How did you get into astrology?
I absorbed astrology when my mom fell in love with it, way back in Salem, Mass. Growing up, I spent a lot of time daydreaming in the “occult” section of my favorite used bookstore. But I didn’t start to study astrology consciously til Haiti’s earthquake, on January 12, 2010 caused a spiritual revolution in me. Going to Haiti, for me, was a bit like what going to India meant for yogis in the seventies: encountering a place streaming everywhere with astrality, encountering a culture based around the physical experience of divinity. it’s kind of a long story, and I don’t wanna wax too poetic, but I’ll leave it at this: in March 2010 I worked with a UN psychosocial trauma outreach team around post-earthquake port-au-prince and a vodou priestess possessed by Gede, the spirit of sex, death, lewd jokes, and absolute honesty, declared that I had a talent like hers and why the hell wasn’t I using it. I’m doing my best I said, thinking a little ruefully of my weird, occasionally swashbuckling life as a poet. The next day the man who would become my teacher cast my birth chart in ballpoint pen on a scrap of paper. I finally accepted there was no outrunning the stars, even if it meant turning into a full-on woo woo Salem witch.

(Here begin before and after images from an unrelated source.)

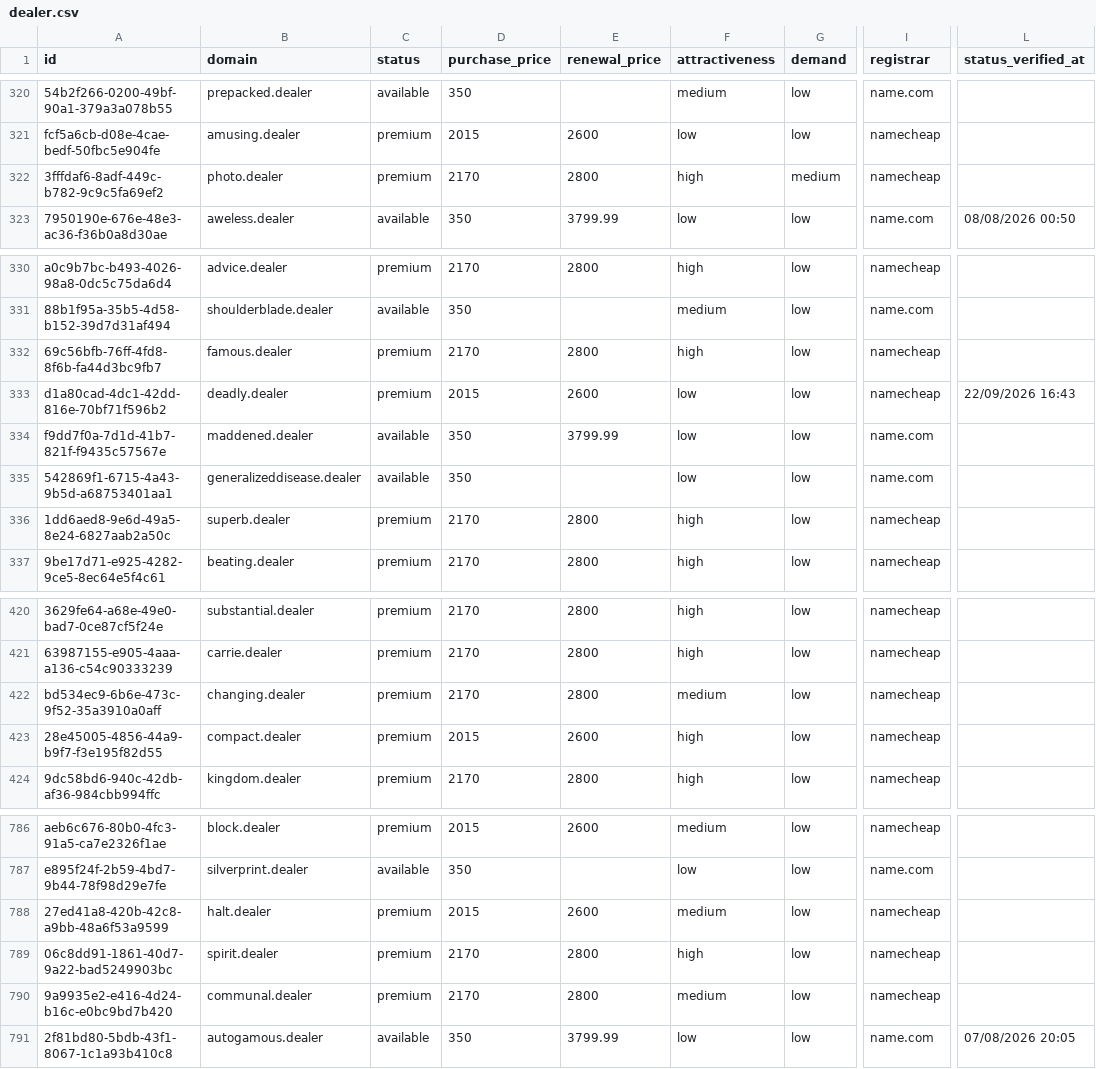
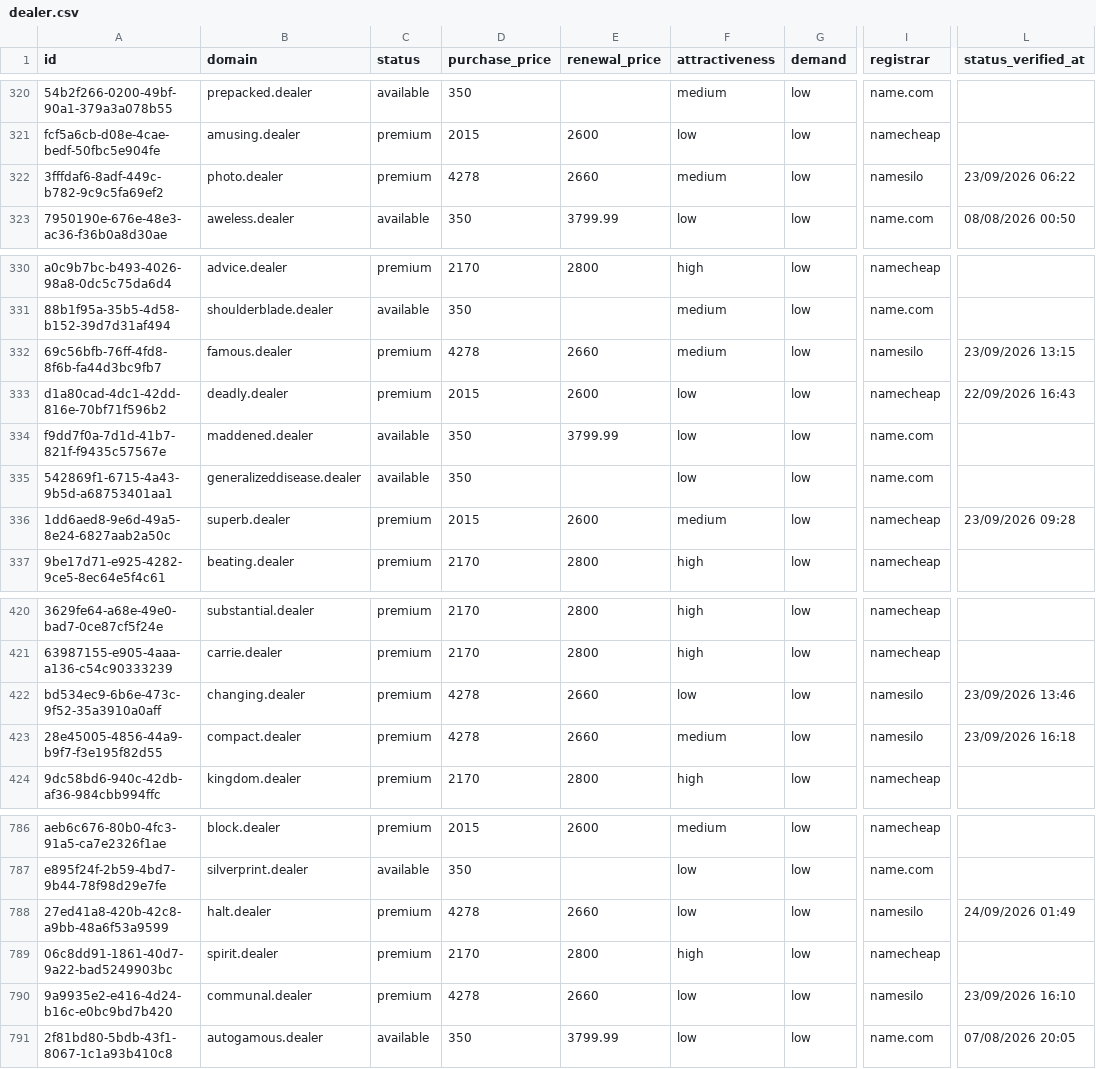
Before and after one commit to UniqueDomains/dealer-oneword-domains, a CSV file: dealer.csv, drawn as a sheet; only a part is shown, gaps mark what is left out; the diff covers the shown part only; the diff names each change by its address in the sheet, - before the commit and + after, or states it on an @@ line.

Commit message:
Domains update

```diff
--- a/dealer.csv
+++ b/dealer.csv
-D322 (purchase_price): 2170
+D322 (purchase_price): 4278
-E322 (renewal_price): 2800
+E322 (renewal_price): 2660
-F322 (attractiveness): high
+F322 (attractiveness): medium
-G322 (demand): medium
+G322 (demand): low
-I322 (registrar): namecheap
+I322 (registrar): namesilo
-L322 (status_verified_at): (empty)
+L322 (status_verified_at): 23/09/2026 06:22
-D332 (purchase_price): 2170
+D332 (purchase_price): 4278
-E332 (renewal_price): 2800
+E332 (renewal_price): 2660
-F332 (attractiveness): high
+F332 (attractiveness): medium
-I332 (registrar): namecheap
+I332 (registrar): namesilo
-L332 (status_verified_at): (empty)
+L332 (status_verified_at): 23/09/2026 13:15
-D336 (purchase_price): 2170
+D336 (purchase_price): 2015
-E336 (renewal_price): 2800
+E336 (renewal_price): 2600
-F336 (attractiveness): high
+F336 (attractiveness): medium
-L336 (status_verified_at): (empty)
+L336 (status_verified_at): 23/09/2026 09:28
-D422 (purchase_price): 2170
+D422 (purchase_price): 4278
-E422 (renewal_price): 2800
+E422 (renewal_price): 2660
-F422 (attractiveness): medium
+F422 (attractiveness): low
-I422:I423 (registrar): namecheap
+I422:I423 (registrar): namesilo
-L422 (status_verified_at): (empty)
+L422 (status_verified_at): 23/09/2026 13:46
-D423 (purchase_price): 2015
+D423 (purchase_price): 4278
-E423 (renewal_price): 2600
+E423 (renewal_price): 2660
-F423 (attractiveness): high
+F423 (attractiveness): medium
-L423 (status_verified_at): (empty)
+L423 (status_verified_at): 23/09/2026 16:18
-D788 (purchase_price): 2015
+D788 (purchase_price): 4278
-E788 (renewal_price): 2600
+E788 (renewal_price): 2660
-F788 (attractiveness): medium
+F788 (attractiveness): low
-I788 (registrar): namecheap
+I788 (registrar): namesilo
-L788 (status_verified_at): (empty)
+L788 (status_verified_at): 24/09/2026 01:49
-D790 (purchase_price): 2170
+D790 (purchase_price): 4278
-E790 (renewal_price): 2800
+E790 (renewal_price): 2660
-F790 (attractiveness): medium
+F790 (attractiveness): low
-I790 (registrar): namecheap
+I790 (registrar): namesilo
-L790 (status_verified_at): (empty)
+L790 (status_verified_at): 23/09/2026 16:10
```
Also changed, not shown: 116 edited cells elsewhere in this file, 4 other files.
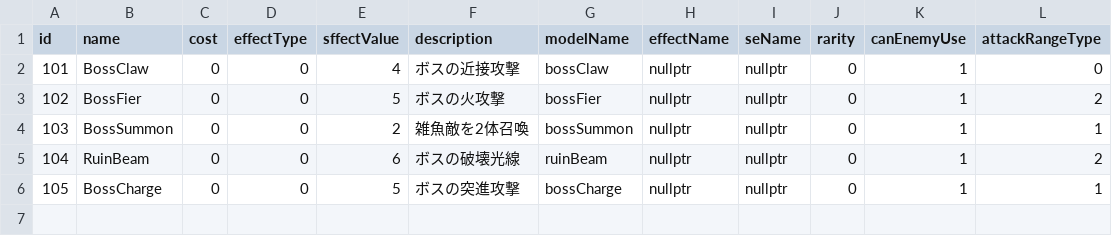
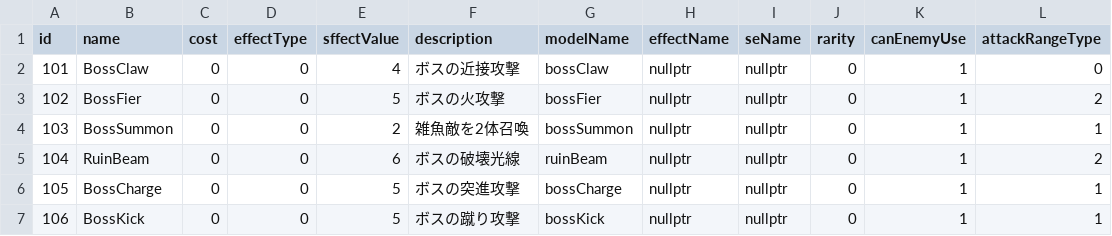
Before and after one commit to yuzurihakazuma/CG2_00_01, a CSV file: project/resources/card/BossCardData.csv, drawn as a sheet.

```diff
--- a/project/resources/card/BossCardData.csv
+++ b/project/resources/card/BossCardData.csv
@@ -6 +6,2 @@ id,name,cost,effectType,sffectValue,description,modelName,effectName,seName,rari
 105,BossCharge,0,0,5,ボスの突進攻撃,bossCharge,nullptr,nullptr,0,1,1
+106,BossKick,0,0,5,ボスの蹴り攻撃,bossKick,nullptr,nullptr,0,1,1
```
Also changed, not shown: 8 other files.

What can someone expect when they visit you for an astrology reading?
In both the Marguerite Hardass (200+ min) sessions & the Mini Marie’s (50 min) my job to introduce each person to their stars, to marvelous world of myth and story behind the astrological approach to life, and to empower people to continue to work with their birth charts once our session ends. I give an overview of how astrology works, and I also tell the planetary story of the unique talents and burdens, family themes and generational factors I see at work/at play in each person’s unfolding. It’s a combination of therapy, psychic surgery, and often hilarious and fun, super real work on the big stuff in life: relationships, career, soul yearnings, the hard s–t we inherit from our families and the glory too. Astrology shows us the keys to unlock some of the mysteries of love and teaches us just how and why certain dynamics play out the way they do in our lives. Sessions are action-packed &! over before you know it– oh and there’s always delicious & healthy refreshments for folks I work with in-studio.
How does your astrology practice feed your creative practice as a writer?
Oh my god, could anything be more inspiring than exploring the inner workings of the psyche with people? Not to me. Doing astrology is like exploring a gigantic family, where all the planets and even the asteroids are like the fairy godmother and crazy aunts and uncles and mothers and fathers stirring the pot of what we’ll come into this world equipped with and what we’ll be driven to search for. AND it gives me an opportunity to do healing and medicinal work so I’m free to be as devastating or as inscrutable as my art practice demands. As the daughter of two doctors I guess I couldn’t escape a yearning to really help people– it feeds my poetry like nothing else, and continually fills me with reverence for & faith in humanity.
How does your yoga practice affect your astrology and/or creative practice?
The rishis of old developed the science of yoga in conjunction with their knowledge of astrological principles. Isn’t that amazing? Practicing Bikram yoga rescued my body and soul and made space in my life for more and more truth: I recommend some form of yoga practice or meditation to all of my clients. One of the reasons yoga makes us feel so good is it harmonizes our bodies with the stars: all of our organs have planetary correspondences, just as our individual planetary placements can teach us a lot about how and where we store suffering. Yoga creates the flow that makes the impossible possible in this world: in order to do astrology, in order to write poetry, you’ve got to be supple enough to tap into your intuition. Honestly I don’t know how anyone can live without it!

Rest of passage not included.